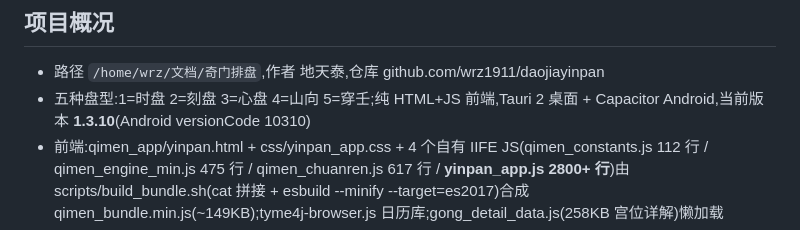
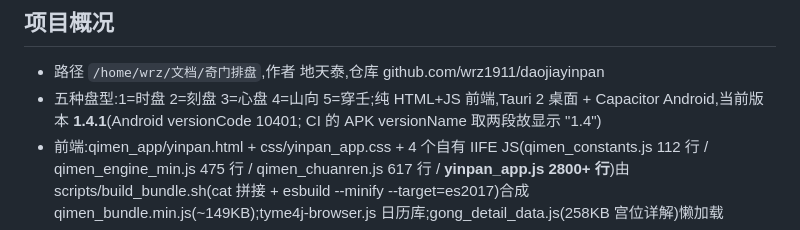
Before and after one commit to wrz1911/daojiayinpan, a Markdown page: AGENTS.md, the part around the change. Drawn GitHub-style.

Commit message:
AGENTS.md: 版本信息更新至 1.4.1(versionCode 10401)

```diff
--- a/AGENTS.md
+++ b/AGENTS.md
@@ -6,7 +6,7 @@
 ## 项目概况
 
 - 路径 `/home/wrz/文档/奇门排盘`,作者 地天泰,仓库 github.com/wrz1911/daojiayinpan
-- 五种盘型:1=时盘 2=刻盘 3=心盘 4=山向 5=穿壬;纯 HTML+JS 前端,Tauri 2 桌面 + Capacitor Android,当前版本 **1.3.10**(Android versionCode 10310)
+- 五种盘型:1=时盘 2=刻盘 3=心盘 4=山向 5=穿壬;纯 HTML+JS 前端,Tauri 2 桌面 + Capacitor Android,当前版本 **1.4.1**(Android versionCode 10401; CI 的 APK versionName 取两段故显示 "1.4")
 - 前端:qimen_app/yinpan.html + css/yinpan_app.css + 4 个自有 IIFE JS(qimen_constants.js 112 行 / qimen_engine_min.js 475 行 / qimen_chuanren.js 617 行 / **yinpan_app.js 2800+ 行**)由 scripts/build_bundle.sh(cat 拼接 + esbuild --minify --target=es2017)合成 qimen_bundle.min.js(~149KB);tyme4j-browser.js 日历库;gong_detail_data.js(258KB 宫位详解)懒加载
 - **yinpan_app IIFE 是 strict 模式——未声明赋值必抛 ReferenceError,历史踩过 4 次同类雷(h/ag/agColor/fw,均被 catch 吞掉表现为功能无反应)。ESLint(eslint.config.js,no-undef/no-redeclare error 级)已设防,0 errors;44 个 no-unused-vars warning 是历史遗留未清理。**注意 `npx eslint .` 会因 tyme4j/ 子目录的 eslint.config.mjs 缺 typescript-eslint 而崩,必须用 `npx eslint qimen_app/js/*.js`**
 - 网页版:gh-pages 部署 https://wrz1911.github.io/daojiayinpan/(CI release job 构建 bundle 后由 peaceiris/actions-gh-pages 部署,与 exe 直链共存;根 index.html 重定向到 qimen_app/yinpan.html)
```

· · · · · · ·

**What is being asked:** Every line of the material is to be quoted exactly, with no pictures carried over.

**Response to this exercise:**
Before and after one commit to wrz1911/daojiayinpan, a Markdown page: AGENTS.md, the part around the change. Drawn GitHub-style.

Commit message:
AGENTS.md: 版本信息更新至 1.4.1(versionCode 10401)

```diff
--- a/AGENTS.md
+++ b/AGENTS.md
@@ -6,7 +6,7 @@
 ## 项目概况
 
 - 路径 `/home/wrz/文档/奇门排盘`,作者 地天泰,仓库 github.com/wrz1911/daojiayinpan
-- 五种盘型:1=时盘 2=刻盘 3=心盘 4=山向 5=穿壬;纯 HTML+JS 前端,Tauri 2 桌面 + Capacitor Android,当前版本 **1.3.10**(Android versionCode 10310)
+- 五种盘型:1=时盘 2=刻盘 3=心盘 4=山向 5=穿壬;纯 HTML+JS 前端,Tauri 2 桌面 + Capacitor Android,当前版本 **1.4.1**(Android versionCode 10401; CI 的 APK versionName 取两段故显示 "1.4")
 - 前端:qimen_app/yinpan.html + css/yinpan_app.css + 4 个自有 IIFE JS(qimen_constants.js 112 行 / qimen_engine_min.js 475 行 / qimen_chuanren.js 617 行 / **yinpan_app.js 2800+ 行**)由 scripts/build_bundle.sh(cat 拼接 + esbuild --minify --target=es2017)合成 qimen_bundle.min.js(~149KB);tyme4j-browser.js 日历库;gong_detail_data.js(258KB 宫位详解)懒加载
 - **yinpan_app IIFE 是 strict 模式——未声明赋值必抛 ReferenceError,历史踩过 4 次同类雷(h/ag/agColor/fw,均被 catch 吞掉表现为功能无反应)。ESLint(eslint.config.js,no-undef/no-redeclare error 级)已设防,0 errors;44 个 no-unused-vars warning 是历史遗留未清理。**注意 `npx eslint .` 会因 tyme4j/ 子目录的 eslint.config.mjs 缺 typescript-eslint 而崩,必须用 `npx eslint qimen_app/js/*.js`**
 - 网页版:gh-pages 部署 https://wrz1911.github.io/daojiayinpan/(CI release job 构建 bundle 后由 peaceiris/actions-gh-pages 部署,与 exe 直链共存;根 index.html 重定向到 qimen_app/yinpan.html)
```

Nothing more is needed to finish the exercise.